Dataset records
■ ■ ■ ■ ■ ■ ■
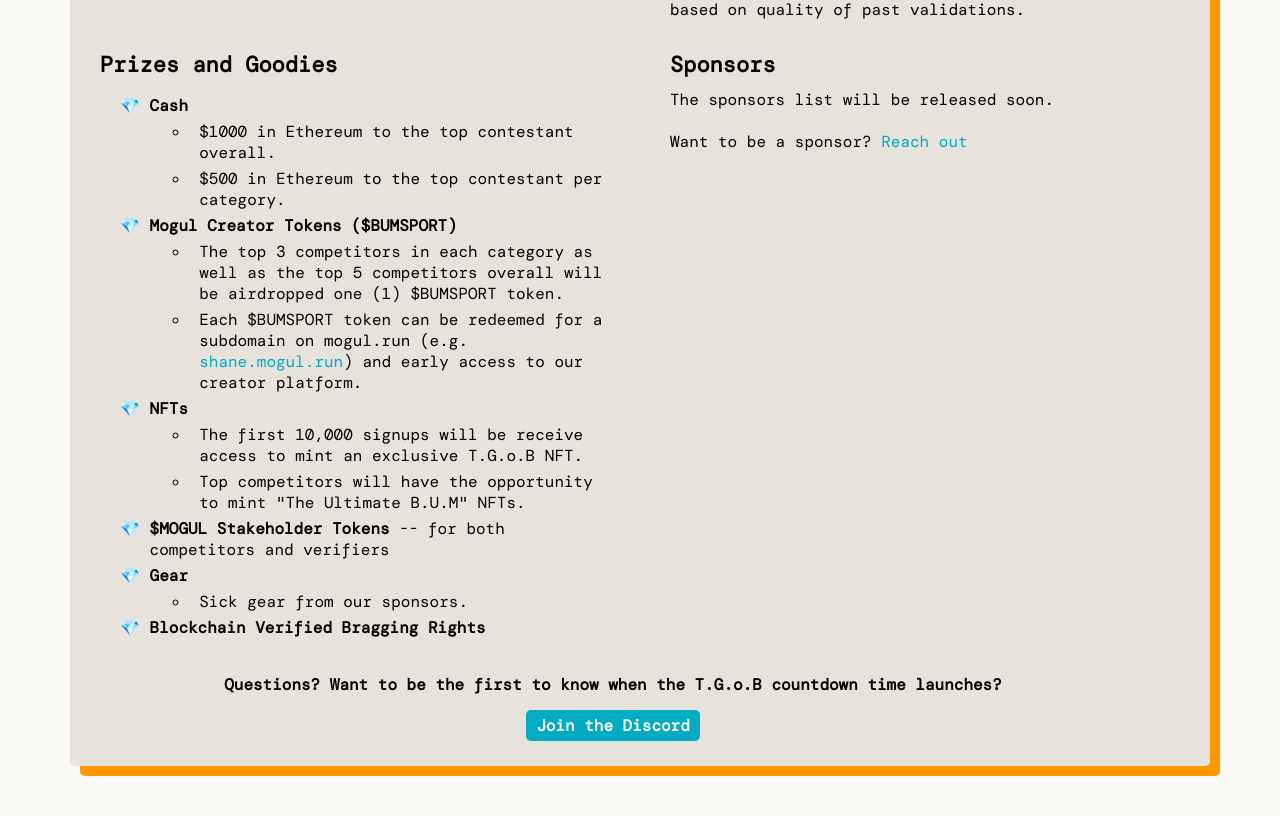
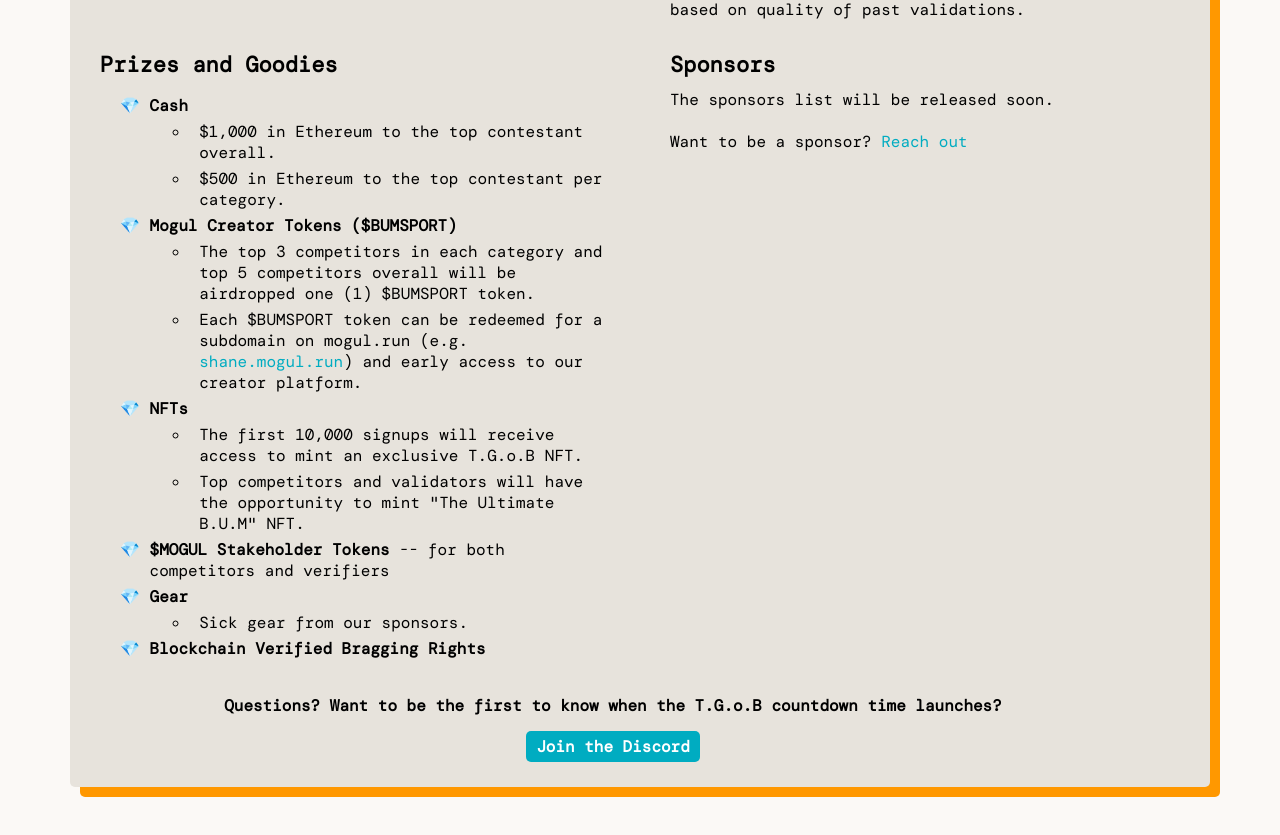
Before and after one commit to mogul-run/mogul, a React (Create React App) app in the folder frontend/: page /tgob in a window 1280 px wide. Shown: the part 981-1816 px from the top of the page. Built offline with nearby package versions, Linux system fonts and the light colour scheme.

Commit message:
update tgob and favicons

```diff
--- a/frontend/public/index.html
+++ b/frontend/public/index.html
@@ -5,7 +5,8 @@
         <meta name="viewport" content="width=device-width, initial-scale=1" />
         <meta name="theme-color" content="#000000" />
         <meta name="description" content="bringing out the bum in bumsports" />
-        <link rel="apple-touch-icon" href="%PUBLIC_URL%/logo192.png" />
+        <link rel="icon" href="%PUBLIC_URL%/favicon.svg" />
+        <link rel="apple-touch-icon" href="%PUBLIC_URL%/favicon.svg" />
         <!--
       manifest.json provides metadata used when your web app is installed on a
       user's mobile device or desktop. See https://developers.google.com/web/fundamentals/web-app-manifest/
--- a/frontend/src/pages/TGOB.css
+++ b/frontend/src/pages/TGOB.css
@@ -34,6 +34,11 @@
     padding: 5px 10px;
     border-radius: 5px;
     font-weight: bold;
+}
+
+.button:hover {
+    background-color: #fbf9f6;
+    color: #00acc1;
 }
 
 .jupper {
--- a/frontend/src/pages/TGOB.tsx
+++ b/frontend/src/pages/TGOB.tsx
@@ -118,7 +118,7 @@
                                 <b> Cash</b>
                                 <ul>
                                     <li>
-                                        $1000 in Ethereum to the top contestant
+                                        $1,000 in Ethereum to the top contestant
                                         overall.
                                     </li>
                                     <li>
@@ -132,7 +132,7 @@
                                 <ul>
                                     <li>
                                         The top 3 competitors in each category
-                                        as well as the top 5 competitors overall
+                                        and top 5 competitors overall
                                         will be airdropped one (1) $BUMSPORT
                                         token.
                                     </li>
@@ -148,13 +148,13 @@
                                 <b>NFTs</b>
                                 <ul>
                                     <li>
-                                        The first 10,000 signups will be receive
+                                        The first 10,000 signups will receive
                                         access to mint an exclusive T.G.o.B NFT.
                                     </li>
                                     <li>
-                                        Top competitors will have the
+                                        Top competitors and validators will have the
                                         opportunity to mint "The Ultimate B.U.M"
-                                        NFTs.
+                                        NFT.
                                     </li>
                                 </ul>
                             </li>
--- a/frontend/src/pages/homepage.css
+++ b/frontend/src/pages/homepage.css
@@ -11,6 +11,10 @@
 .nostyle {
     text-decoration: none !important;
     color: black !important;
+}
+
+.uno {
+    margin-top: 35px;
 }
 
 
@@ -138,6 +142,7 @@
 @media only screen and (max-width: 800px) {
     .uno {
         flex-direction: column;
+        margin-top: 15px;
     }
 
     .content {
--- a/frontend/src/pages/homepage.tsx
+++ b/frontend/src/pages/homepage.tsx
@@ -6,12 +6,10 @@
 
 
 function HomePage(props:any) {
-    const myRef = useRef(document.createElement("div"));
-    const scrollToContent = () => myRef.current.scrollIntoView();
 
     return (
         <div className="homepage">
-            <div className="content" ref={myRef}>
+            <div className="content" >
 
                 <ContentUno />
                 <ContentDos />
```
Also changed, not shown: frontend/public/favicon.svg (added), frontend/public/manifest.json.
■ ■ ■ ■ ■ ■ ■
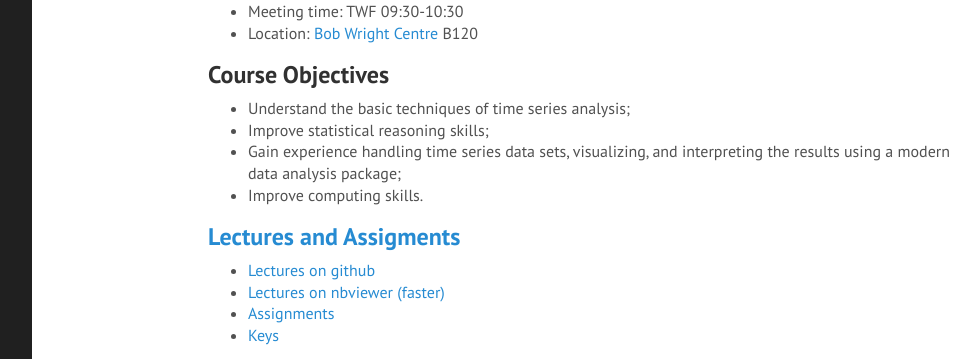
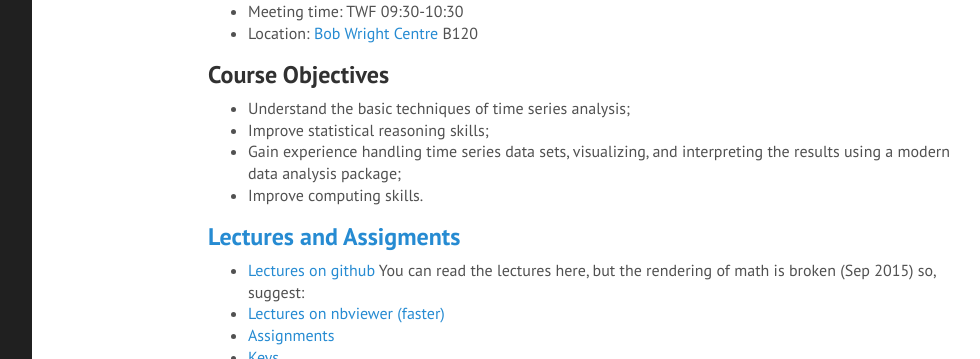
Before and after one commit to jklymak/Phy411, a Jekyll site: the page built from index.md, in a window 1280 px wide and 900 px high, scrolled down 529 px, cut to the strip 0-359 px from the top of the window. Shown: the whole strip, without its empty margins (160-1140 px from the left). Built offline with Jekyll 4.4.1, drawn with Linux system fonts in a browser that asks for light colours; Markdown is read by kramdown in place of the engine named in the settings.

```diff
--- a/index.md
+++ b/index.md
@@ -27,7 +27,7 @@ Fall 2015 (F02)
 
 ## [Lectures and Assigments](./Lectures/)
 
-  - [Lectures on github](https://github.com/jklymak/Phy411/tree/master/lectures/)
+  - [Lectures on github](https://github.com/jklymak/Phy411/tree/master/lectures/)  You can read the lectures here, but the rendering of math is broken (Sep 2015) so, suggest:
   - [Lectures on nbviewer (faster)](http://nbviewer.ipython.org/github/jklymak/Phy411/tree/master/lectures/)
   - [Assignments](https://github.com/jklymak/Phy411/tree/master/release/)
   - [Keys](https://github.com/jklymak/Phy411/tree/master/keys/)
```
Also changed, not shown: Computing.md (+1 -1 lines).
■ ■ ■ ■ ■ ■ ■
| Description of the task |
Each line above that has the word "master" should be copied.

| Completed task |
-  - [Lectures on github](https://github.com/jklymak/Phy411/tree/master/lectures/)
+  - [Lectures on github](https://github.com/jklymak/Phy411/tree/master/lectures/)  You can read the lectures here, but the rendering of math is broken (Sep 2015) so, suggest:
   - [Lectures on nbviewer (faster)](http://nbviewer.ipython.org/github/jklymak/Phy411/tree/master/lectures/)
   - [Assignments](https://github.com/jklymak/Phy411/tree/master/release/)
   - [Keys](https://github.com/jklymak/Phy411/tree/master/keys/)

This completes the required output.